Brooklyn filmmaker Alex Ross Perry and Elisabeth Moss, star of his new film Queen of Earth, may be the first duo to do back-to-back q&as at MoMA and MoMI. They were at the Museum of Modern Art on Monday and then at the Museum of the Moving Image on Tuesday to cap off Perry’s retrospective there. As you can see from the flyer above, the chats continue this week at IFC Center and Lincoln Center.
It’s hard to fit AfroPunk into a box, which is kind of the point. The annual two-day music festival at Barry Commodore Park in Brooklyn is simply a concert, to some. For many others, though, “AfroPunk” is a noun, verb and adjective that describes the broader community and ethos this festival has come to represent over time. We caught up with a few of the thousands in attendance and asked them what exactly “AfroPunk” means to them.
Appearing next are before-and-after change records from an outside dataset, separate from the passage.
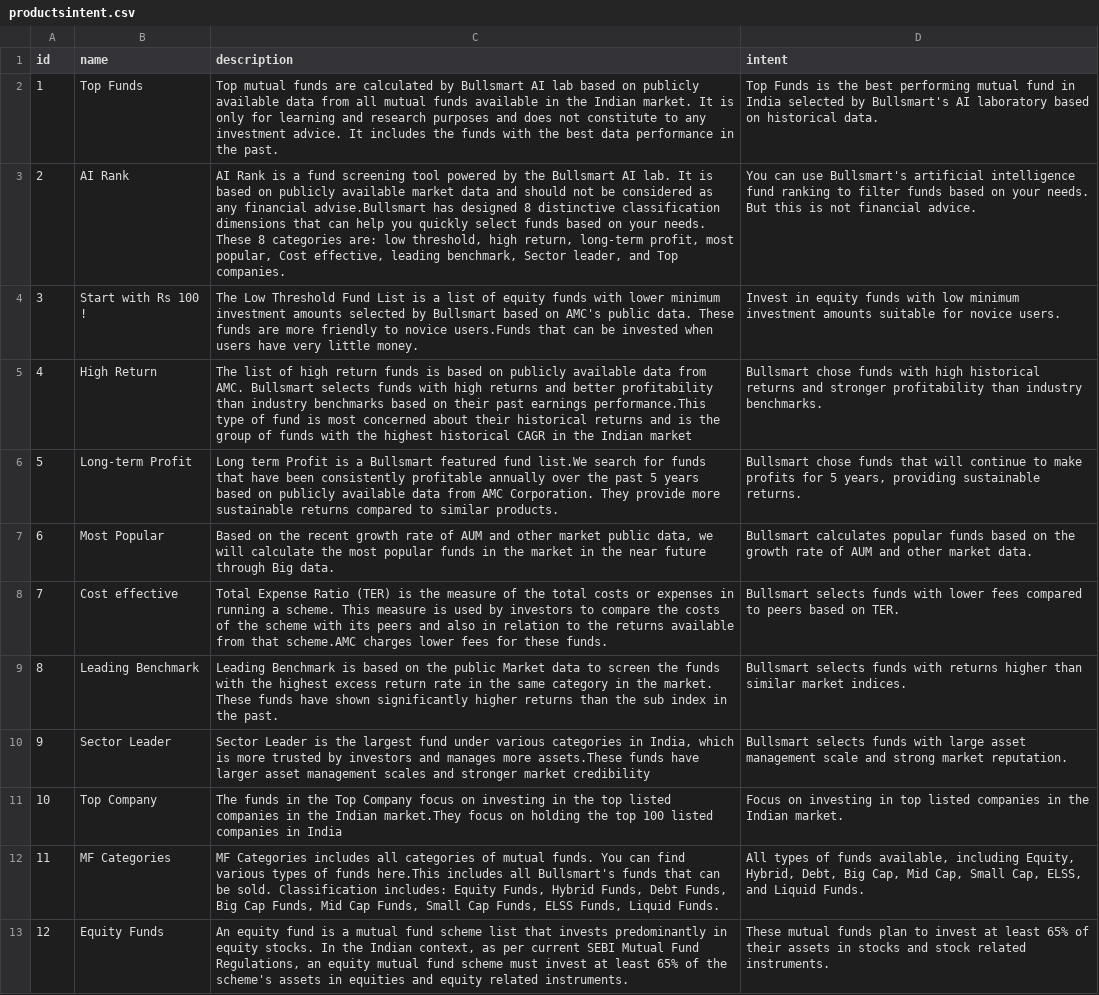
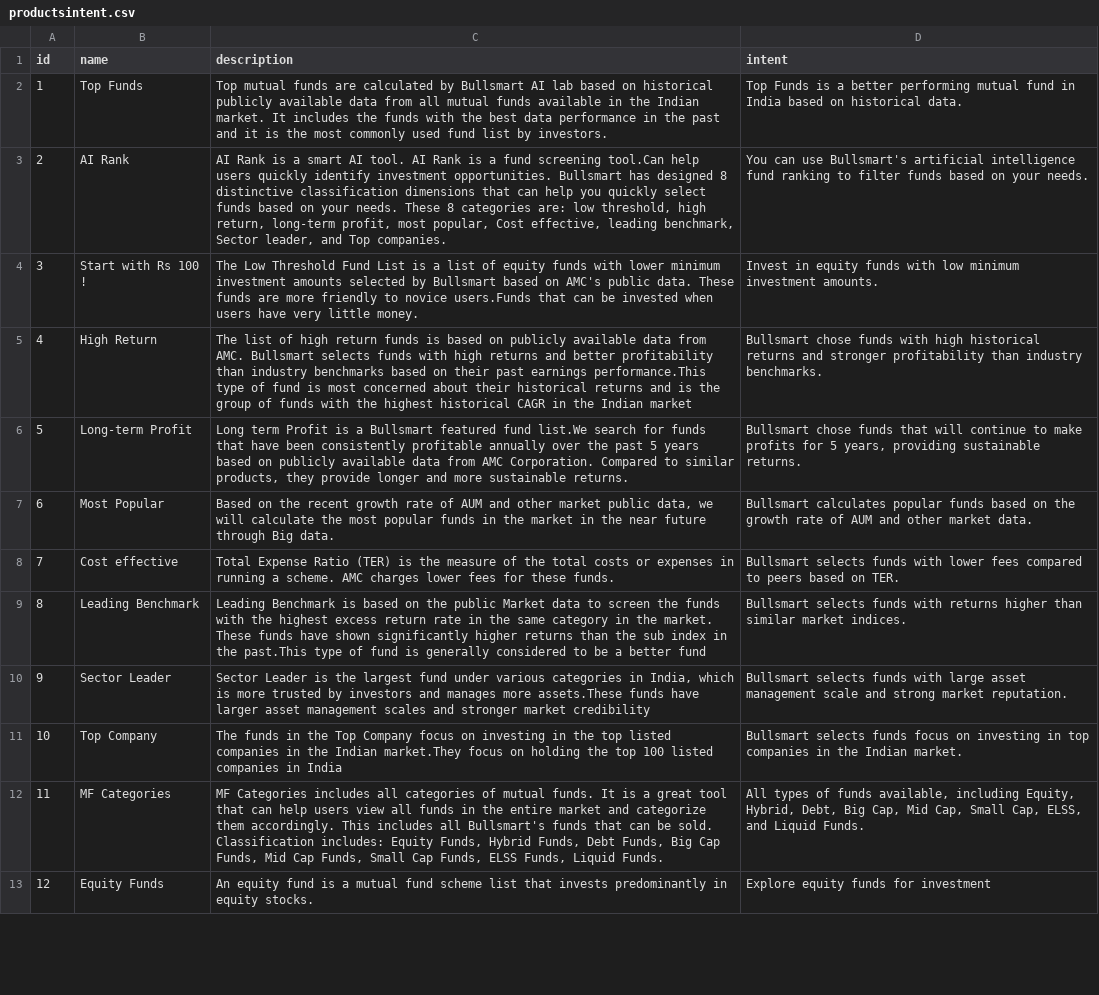
Before and after one commit to vinvcn/kbgpt, a CSV file: kbgpt/res/productsintent.csv, drawn as a sheet; only a part is shown; the diff covers the shown part only; the diff names each change by its address in the sheet, - before the commit and + after, or states it on an @@ line.

```diff
--- a/kbgpt/res/productsintent.csv
+++ b/kbgpt/res/productsintent.csv
-C2 (description): …based on publicly available data from all mutual funds available in the Indian market. It is only for learning and research purposes and does not constitute to any investment advice. It includes the funds with the best data performance in the past.
+C2 (description): …based on historical publicly available data from all mutual funds available in the Indian market. It includes the funds with the best data performance in the past and it is the most commonly used fund list by investors.
-D2 (intent): …Funds is the best performing mutual fund in India selected by Bullsmart's AI laboratory based on…
+D2 (intent): …Funds is a better performing mutual fund in India based on…
-C3 (description): …is a fund screening tool powered by the Bullsmart AI lab. It is based on publicly available market data and should not be considered as any financial advise.Bullsmart has designed…
+C3 (description): …is a smart AI tool. AI Rank is a fund screening tool.Can help users quickly identify investment opportunities. Bullsmart has designed…
-D3 (intent): …your needs. But this is not financial advice.
+D3 (intent): …your needs.
-D4 (intent): …minimum investment amounts suitable for novice users.
+D4 (intent): …minimum investment amounts.
-C6 (description): …AMC Corporation. They provide more sustainable returns compared to similar products.
+C6 (description): …AMC Corporation. Compared to similar products, they provide longer and more sustainable returns.
-C8 (description): …a scheme. This measure is used by investors to compare the costs of the scheme with its peers and also in relation to the returns available from that scheme.AMC charges lower…
+C8 (description): …a scheme. AMC charges lower…
-C9 (description): …in the past.
+C9 (description): …in the past.This type of fund is generally considered to be a better fund
-D11 (intent): Focus on investing in top listed companies in…
+D11 (intent): Bullsmart selects funds focus on investing in top companies in…
-C12 (description): …mutual funds. You can find various types of funds here.This includes all…
+C12 (description): …mutual funds. It is a great tool that can help users view all funds in the entire market and categorize them accordingly. This includes all…
-C13 (description): …equity stocks. In the Indian context, as per current SEBI Mutual Fund Regulations, an equity mutual fund scheme must invest at least 65% of the scheme's assets in equities and equity related instruments.
+C13 (description): …equity stocks.
-D13 (intent): These mutual funds plan to invest at least 65% of their assets in stocks and stock related instruments.
+D13 (intent): Explore equity funds for investment
```
Also changed, not shown: 23 edited cells elsewhere in this file, 7 other files.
“I’ma slice me some Jedi ass,” was the first of many threats I’d hear walking through Washington Square Park on Saturday night, as almost 2,000 people gathered to wave around glowing plastic tubes from China. In reality, there was very little in the way of actual slicing, but Lightsaber Battle NYC 2015 was not short on imaginative enthusiasm. Fandom and cosplay abounded as New Yorkers gathered in the name of the force and issued gems such as “Chew-bacca on this,” “Your force is weak, son,” and, the crowning of insulting incitations, “You suck Jar Jar Bink dick.”
Why settle for catching glimpses of Alex Karpovsky on the set of Girls when you can see him in a genu-whine short film? “Actor Seeking Role” kicked off the Rooftop Films Summer Series not long ago, and now it has descended onto your humble small screen. As of this week, it’s available on Vimeo.
Pretty much everyone who didn’t score a ticket to tonight’s sold-out screening of Wet Hot American Summer at Nitehawk was parked in McCarren Park last night for SummerScreen’s showing of the 2001 cult classic. And they made the right call: before the flick, they were treated to the first episode of the forthcoming prequel. And it was introduced by director David Wain and cast members Janeane Garofalo, David Hyde Pierce, Zak Orth, A.D. Miles, Ken Marino, and Judah Friedlander. Peep the above video to hear them awkwardly pander to Brooklyn.
Who says all the witches are in Bushwick? This past Saturday, we visited Witchsfest USA, the annual “pagan street faire” on Astor Place. Play the video to experience the Wiccan wonderland.